Instructions to follow
Check each line of the data for the string "sketch". Report how many have it, and give nothing else.

Records for this task
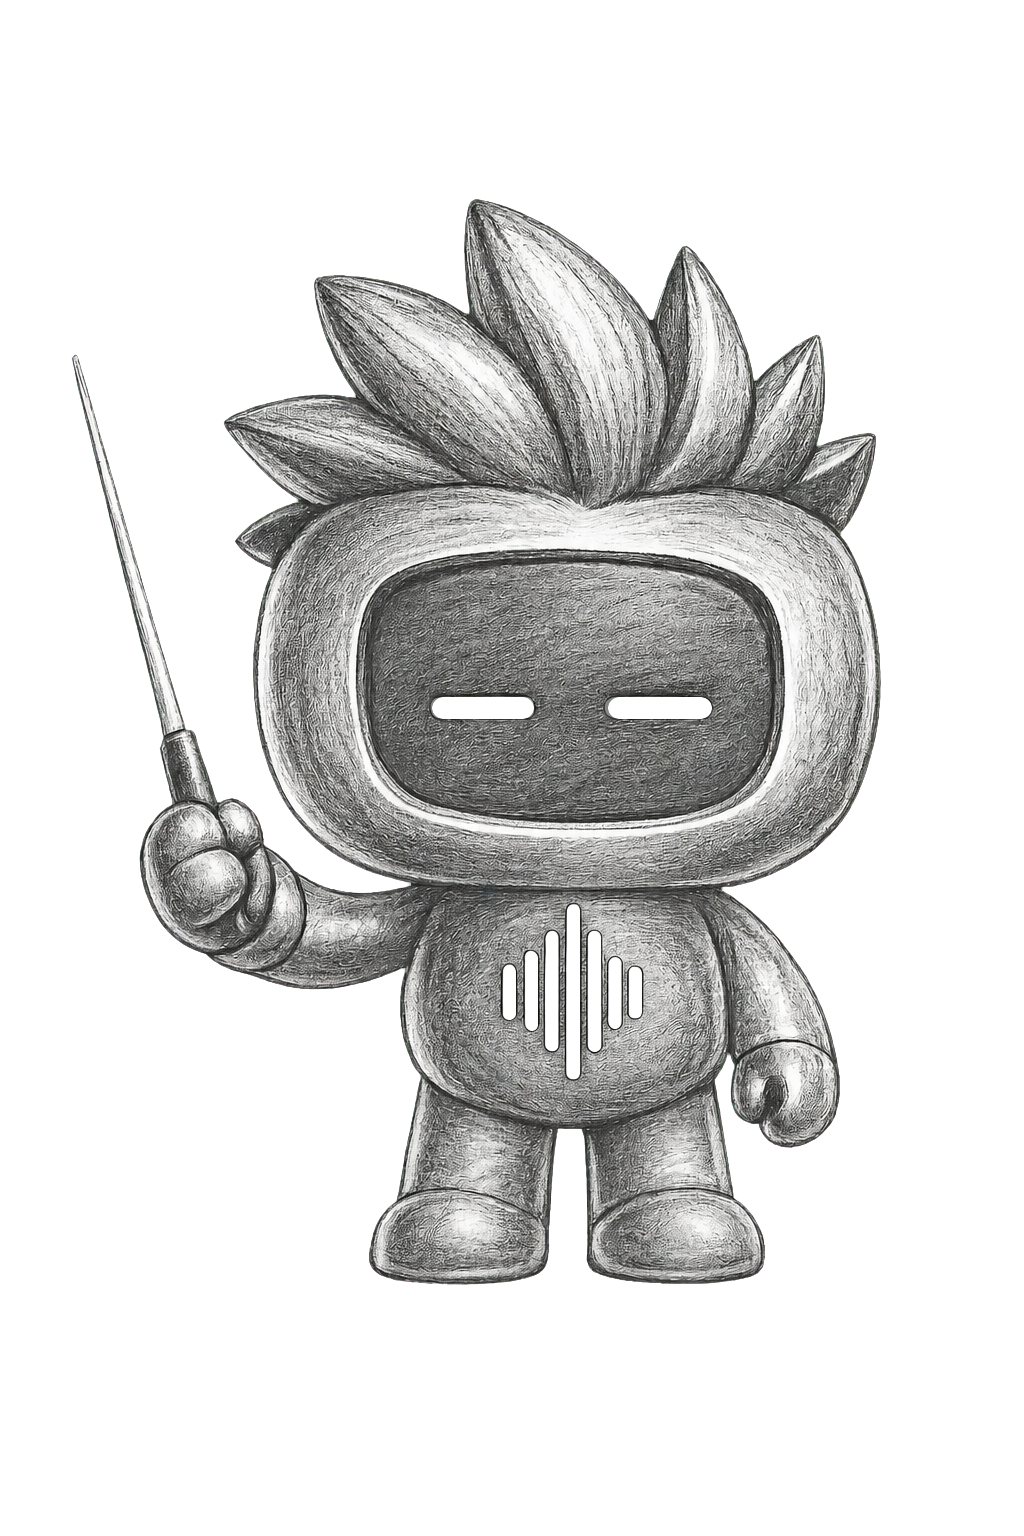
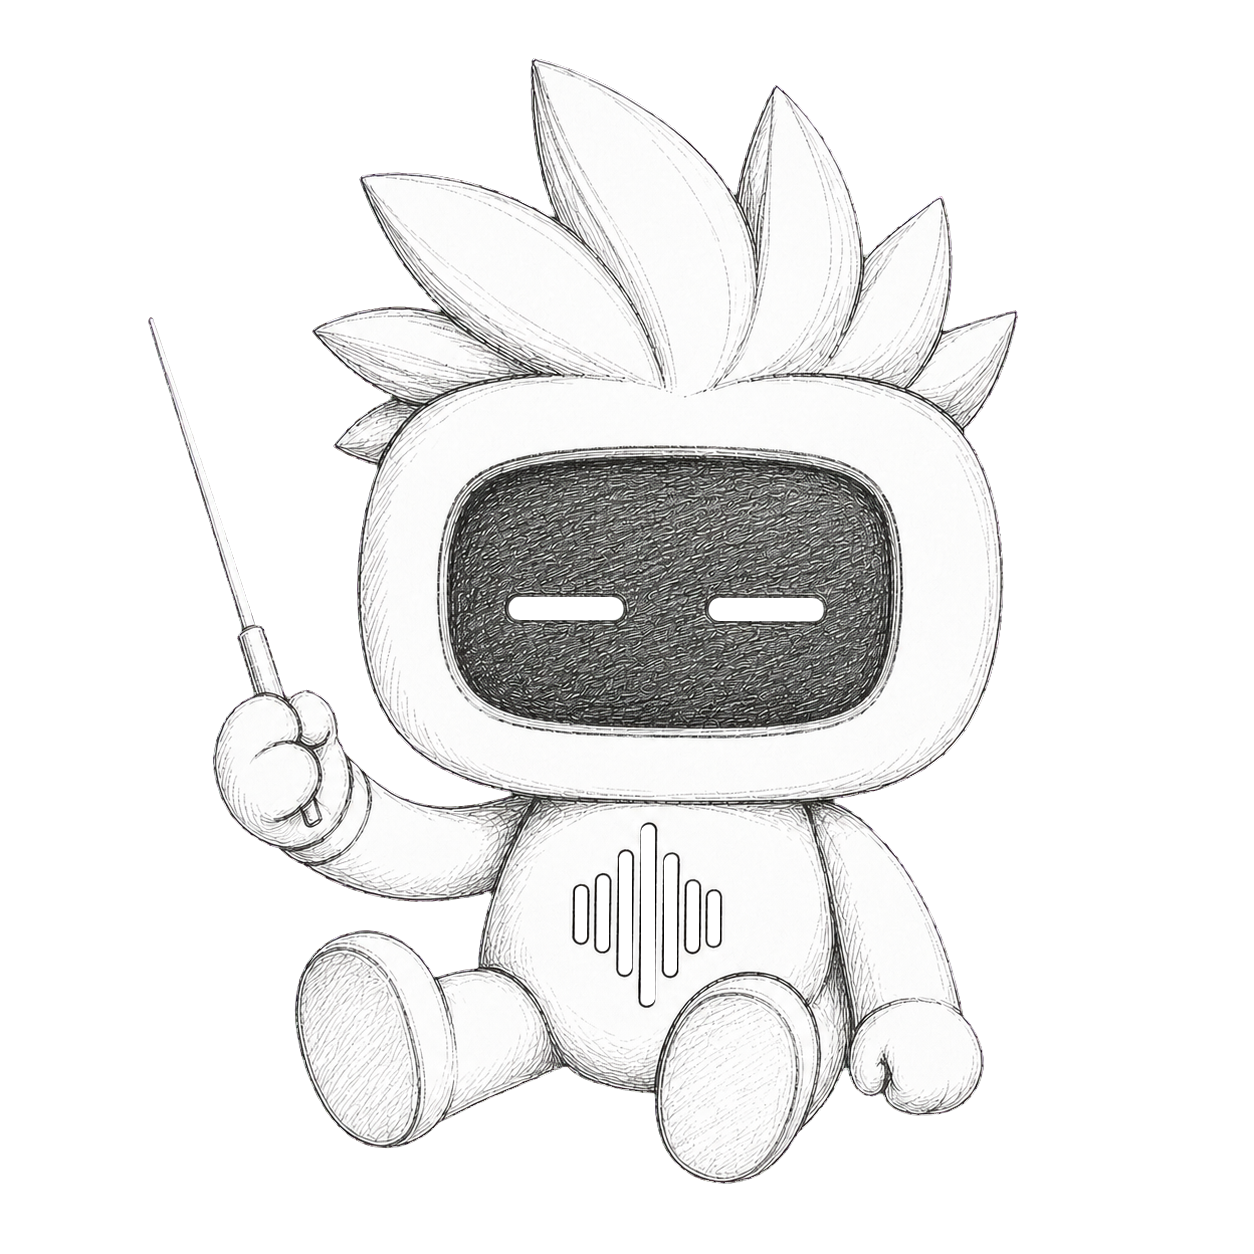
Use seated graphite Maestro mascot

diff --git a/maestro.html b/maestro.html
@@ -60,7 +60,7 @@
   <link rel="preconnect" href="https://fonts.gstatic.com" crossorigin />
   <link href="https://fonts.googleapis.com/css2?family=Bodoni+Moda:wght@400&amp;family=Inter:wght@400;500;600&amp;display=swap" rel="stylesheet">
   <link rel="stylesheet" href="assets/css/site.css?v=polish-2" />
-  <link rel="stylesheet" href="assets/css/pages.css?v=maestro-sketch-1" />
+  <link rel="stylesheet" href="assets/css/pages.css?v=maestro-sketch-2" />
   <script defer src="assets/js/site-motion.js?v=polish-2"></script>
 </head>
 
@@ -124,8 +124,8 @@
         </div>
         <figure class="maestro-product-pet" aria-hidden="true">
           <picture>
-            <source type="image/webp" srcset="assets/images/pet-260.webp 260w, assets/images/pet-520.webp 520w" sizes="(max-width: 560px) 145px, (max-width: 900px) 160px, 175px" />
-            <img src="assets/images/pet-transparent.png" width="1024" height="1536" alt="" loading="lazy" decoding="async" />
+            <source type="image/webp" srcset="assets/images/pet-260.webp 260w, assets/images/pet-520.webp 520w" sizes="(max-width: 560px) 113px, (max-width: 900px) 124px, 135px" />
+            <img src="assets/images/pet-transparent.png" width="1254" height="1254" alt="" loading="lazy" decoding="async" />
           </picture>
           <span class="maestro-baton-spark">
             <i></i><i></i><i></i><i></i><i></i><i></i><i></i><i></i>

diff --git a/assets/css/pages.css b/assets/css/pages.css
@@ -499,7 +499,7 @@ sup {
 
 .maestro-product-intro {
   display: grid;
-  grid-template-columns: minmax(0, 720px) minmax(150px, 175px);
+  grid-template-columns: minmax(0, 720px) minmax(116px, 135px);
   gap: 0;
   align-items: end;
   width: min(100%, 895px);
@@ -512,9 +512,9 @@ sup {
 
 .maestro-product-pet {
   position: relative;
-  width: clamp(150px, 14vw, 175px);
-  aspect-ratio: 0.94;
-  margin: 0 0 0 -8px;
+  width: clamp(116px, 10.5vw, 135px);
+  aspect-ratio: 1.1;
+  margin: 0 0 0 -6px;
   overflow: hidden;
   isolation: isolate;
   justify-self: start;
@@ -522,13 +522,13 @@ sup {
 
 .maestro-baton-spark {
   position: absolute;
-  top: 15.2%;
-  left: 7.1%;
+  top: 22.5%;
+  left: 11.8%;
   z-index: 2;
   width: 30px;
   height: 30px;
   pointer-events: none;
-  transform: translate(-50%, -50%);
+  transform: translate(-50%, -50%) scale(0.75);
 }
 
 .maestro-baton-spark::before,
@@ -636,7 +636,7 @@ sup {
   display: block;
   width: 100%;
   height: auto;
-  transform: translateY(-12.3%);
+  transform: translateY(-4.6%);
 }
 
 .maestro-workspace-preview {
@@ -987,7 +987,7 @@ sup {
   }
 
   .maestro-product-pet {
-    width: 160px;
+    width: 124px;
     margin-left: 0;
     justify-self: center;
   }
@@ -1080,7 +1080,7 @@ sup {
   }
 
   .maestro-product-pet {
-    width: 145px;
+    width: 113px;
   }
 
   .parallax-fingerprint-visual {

* * *

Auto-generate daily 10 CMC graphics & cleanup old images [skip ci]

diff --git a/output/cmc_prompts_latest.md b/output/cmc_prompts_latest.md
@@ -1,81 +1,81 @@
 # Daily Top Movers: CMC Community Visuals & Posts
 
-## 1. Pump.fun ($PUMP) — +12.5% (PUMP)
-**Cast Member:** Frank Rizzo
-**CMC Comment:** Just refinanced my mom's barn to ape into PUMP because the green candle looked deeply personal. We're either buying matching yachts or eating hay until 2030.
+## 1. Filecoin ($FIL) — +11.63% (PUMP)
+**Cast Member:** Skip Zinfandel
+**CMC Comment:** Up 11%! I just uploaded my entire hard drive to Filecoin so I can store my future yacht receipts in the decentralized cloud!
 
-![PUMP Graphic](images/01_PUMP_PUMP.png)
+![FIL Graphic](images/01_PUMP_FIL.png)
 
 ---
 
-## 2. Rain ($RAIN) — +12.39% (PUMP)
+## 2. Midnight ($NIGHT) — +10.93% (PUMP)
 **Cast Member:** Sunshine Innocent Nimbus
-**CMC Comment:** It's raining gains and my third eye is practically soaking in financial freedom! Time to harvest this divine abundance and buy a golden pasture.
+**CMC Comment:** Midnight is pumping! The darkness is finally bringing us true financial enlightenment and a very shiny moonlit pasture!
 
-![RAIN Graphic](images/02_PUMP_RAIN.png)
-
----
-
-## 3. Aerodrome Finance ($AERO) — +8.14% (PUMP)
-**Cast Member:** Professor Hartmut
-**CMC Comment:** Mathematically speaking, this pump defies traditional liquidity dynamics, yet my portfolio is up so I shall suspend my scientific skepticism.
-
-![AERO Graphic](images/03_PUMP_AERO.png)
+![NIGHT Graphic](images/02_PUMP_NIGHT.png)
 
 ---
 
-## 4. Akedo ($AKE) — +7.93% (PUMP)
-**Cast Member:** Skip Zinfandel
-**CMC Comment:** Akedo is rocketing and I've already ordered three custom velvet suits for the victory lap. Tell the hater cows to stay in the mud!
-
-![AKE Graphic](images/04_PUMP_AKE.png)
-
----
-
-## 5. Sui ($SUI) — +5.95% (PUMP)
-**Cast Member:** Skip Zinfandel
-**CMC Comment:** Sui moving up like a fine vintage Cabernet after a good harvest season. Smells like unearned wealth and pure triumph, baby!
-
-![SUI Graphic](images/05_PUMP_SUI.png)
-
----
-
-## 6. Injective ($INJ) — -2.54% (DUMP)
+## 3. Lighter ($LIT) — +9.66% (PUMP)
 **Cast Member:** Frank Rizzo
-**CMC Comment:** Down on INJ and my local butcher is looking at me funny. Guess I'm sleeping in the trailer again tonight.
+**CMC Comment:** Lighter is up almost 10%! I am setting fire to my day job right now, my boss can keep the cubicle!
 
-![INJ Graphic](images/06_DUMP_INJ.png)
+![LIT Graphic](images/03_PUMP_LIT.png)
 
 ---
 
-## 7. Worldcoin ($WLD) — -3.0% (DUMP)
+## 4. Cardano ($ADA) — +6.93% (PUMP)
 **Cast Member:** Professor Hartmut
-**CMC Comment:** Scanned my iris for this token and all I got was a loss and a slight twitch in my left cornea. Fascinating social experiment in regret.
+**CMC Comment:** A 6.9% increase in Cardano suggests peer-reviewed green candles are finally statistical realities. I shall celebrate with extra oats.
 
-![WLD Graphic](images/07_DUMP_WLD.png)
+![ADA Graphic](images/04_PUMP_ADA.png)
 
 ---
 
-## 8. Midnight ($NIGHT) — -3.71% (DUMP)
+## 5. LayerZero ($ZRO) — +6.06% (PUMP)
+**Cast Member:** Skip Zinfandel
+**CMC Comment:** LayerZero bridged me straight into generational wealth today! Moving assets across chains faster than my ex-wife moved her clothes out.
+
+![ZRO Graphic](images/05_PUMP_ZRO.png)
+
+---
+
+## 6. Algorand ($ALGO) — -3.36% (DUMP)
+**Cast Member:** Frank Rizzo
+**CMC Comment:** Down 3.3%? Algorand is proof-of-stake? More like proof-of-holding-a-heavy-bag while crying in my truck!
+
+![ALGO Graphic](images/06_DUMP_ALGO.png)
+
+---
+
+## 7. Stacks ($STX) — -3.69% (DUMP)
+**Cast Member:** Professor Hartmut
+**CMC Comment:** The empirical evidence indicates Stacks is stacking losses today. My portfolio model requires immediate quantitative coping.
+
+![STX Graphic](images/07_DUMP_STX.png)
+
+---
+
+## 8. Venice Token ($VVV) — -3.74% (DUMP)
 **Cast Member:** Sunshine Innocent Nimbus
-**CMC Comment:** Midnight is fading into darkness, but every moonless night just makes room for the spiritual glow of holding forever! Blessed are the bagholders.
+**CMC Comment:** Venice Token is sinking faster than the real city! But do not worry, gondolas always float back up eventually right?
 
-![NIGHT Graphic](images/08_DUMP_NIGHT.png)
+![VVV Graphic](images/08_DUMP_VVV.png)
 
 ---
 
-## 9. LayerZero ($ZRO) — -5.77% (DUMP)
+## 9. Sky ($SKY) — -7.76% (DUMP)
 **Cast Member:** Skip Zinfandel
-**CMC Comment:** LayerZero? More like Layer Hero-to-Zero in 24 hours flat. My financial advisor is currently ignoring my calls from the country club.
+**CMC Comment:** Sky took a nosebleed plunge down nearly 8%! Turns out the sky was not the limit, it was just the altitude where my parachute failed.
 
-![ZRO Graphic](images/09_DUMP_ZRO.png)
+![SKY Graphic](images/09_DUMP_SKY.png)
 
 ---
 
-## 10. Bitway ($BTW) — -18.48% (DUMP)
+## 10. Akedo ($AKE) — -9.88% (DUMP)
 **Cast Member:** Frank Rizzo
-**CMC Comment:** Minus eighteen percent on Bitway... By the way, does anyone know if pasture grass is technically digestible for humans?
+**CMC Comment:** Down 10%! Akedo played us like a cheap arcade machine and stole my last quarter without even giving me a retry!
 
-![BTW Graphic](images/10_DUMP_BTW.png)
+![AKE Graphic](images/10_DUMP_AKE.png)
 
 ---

Response below
2